___ WORKING DATA ___

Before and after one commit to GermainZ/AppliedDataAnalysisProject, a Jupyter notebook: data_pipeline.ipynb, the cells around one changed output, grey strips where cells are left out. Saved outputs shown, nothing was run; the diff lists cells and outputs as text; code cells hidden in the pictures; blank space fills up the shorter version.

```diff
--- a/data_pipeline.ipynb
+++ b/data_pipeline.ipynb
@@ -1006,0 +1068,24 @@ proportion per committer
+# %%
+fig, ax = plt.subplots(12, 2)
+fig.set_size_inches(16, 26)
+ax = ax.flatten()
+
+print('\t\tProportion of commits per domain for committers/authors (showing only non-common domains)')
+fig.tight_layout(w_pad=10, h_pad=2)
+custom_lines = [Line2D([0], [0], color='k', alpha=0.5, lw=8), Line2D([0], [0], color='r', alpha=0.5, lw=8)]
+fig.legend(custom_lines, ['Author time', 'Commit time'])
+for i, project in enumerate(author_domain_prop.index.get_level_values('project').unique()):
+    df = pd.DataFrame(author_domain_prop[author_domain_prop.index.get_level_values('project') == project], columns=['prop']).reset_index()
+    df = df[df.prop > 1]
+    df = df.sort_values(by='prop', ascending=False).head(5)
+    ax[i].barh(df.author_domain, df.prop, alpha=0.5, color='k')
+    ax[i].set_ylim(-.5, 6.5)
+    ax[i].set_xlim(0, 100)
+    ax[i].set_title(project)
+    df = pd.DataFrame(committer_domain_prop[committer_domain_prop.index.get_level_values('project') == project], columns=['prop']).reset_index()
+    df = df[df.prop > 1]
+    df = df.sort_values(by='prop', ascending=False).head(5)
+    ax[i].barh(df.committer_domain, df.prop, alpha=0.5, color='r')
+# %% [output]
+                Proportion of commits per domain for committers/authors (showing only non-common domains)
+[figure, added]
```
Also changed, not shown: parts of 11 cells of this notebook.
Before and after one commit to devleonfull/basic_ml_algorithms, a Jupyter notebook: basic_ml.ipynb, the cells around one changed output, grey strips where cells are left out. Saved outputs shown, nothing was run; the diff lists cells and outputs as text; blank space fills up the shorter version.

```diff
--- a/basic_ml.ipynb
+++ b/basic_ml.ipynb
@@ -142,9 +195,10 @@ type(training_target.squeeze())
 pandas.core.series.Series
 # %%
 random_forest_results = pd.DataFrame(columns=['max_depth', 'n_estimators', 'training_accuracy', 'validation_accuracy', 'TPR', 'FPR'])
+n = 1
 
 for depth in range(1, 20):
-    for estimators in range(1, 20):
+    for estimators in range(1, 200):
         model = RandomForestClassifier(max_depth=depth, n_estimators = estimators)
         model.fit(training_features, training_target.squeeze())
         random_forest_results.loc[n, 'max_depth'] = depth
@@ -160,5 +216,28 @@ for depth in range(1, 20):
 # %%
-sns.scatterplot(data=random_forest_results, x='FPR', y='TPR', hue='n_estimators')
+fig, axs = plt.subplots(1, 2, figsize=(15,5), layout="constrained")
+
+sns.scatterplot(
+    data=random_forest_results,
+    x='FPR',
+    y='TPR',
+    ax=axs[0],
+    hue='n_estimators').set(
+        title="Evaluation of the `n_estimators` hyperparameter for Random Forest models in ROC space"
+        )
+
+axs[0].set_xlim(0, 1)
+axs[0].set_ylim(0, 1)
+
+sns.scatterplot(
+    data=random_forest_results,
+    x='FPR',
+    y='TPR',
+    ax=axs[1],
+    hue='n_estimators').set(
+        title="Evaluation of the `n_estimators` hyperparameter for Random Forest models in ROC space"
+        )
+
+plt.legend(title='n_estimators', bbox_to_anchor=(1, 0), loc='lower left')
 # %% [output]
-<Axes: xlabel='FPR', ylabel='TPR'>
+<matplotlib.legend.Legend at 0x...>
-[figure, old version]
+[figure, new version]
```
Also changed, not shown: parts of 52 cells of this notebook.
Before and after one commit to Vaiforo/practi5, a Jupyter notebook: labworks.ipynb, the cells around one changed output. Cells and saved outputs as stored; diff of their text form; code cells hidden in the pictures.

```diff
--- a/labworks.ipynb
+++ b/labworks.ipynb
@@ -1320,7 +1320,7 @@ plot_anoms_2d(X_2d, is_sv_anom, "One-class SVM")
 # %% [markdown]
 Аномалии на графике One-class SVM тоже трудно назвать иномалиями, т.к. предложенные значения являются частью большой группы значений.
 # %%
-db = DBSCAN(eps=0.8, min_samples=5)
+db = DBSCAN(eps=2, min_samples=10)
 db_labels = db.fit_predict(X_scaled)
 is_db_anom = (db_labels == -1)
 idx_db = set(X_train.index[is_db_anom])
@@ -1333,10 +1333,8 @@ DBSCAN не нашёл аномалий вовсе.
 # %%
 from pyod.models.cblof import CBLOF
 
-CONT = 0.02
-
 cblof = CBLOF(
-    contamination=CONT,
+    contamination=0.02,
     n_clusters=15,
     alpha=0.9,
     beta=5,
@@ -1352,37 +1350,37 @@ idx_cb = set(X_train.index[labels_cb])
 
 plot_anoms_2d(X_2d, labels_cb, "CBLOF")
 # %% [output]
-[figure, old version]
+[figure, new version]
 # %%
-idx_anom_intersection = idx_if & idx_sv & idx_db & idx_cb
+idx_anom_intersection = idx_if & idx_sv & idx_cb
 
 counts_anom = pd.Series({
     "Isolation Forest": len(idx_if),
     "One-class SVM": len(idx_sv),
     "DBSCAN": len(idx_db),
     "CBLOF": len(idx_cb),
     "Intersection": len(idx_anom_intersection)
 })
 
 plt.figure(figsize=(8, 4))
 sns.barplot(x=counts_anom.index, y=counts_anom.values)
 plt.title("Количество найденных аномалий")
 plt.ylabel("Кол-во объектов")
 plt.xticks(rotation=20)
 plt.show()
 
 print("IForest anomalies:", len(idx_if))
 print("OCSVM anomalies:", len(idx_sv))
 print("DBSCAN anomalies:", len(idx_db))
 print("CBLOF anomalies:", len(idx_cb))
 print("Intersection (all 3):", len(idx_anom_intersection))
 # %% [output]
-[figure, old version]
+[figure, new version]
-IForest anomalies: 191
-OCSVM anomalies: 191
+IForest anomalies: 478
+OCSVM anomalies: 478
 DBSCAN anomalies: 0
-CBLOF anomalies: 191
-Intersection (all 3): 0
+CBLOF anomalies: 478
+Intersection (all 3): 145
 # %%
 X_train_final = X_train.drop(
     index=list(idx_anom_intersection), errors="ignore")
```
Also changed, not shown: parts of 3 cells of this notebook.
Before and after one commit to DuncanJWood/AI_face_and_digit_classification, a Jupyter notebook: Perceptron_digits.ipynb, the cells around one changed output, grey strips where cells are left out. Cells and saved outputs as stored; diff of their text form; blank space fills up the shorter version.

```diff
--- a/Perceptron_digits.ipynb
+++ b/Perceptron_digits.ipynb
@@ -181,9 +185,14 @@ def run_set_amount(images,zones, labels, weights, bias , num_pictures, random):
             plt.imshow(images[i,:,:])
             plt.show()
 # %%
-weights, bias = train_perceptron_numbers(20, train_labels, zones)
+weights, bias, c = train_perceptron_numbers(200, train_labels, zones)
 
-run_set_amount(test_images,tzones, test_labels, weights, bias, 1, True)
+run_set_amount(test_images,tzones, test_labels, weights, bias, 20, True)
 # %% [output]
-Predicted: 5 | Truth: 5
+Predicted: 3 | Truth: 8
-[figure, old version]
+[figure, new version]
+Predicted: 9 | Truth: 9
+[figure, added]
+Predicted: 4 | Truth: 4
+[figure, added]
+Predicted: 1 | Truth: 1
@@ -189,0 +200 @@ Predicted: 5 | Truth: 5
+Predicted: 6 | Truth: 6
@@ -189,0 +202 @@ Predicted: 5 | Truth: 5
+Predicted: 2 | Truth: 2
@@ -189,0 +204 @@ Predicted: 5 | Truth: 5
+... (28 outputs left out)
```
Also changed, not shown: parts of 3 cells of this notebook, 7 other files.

___

▶ _WHAT YOU ARE ASKED TO DO_: The total of lines in the data that contain "changed" is all you should give.

▶ _ANSWER_: 8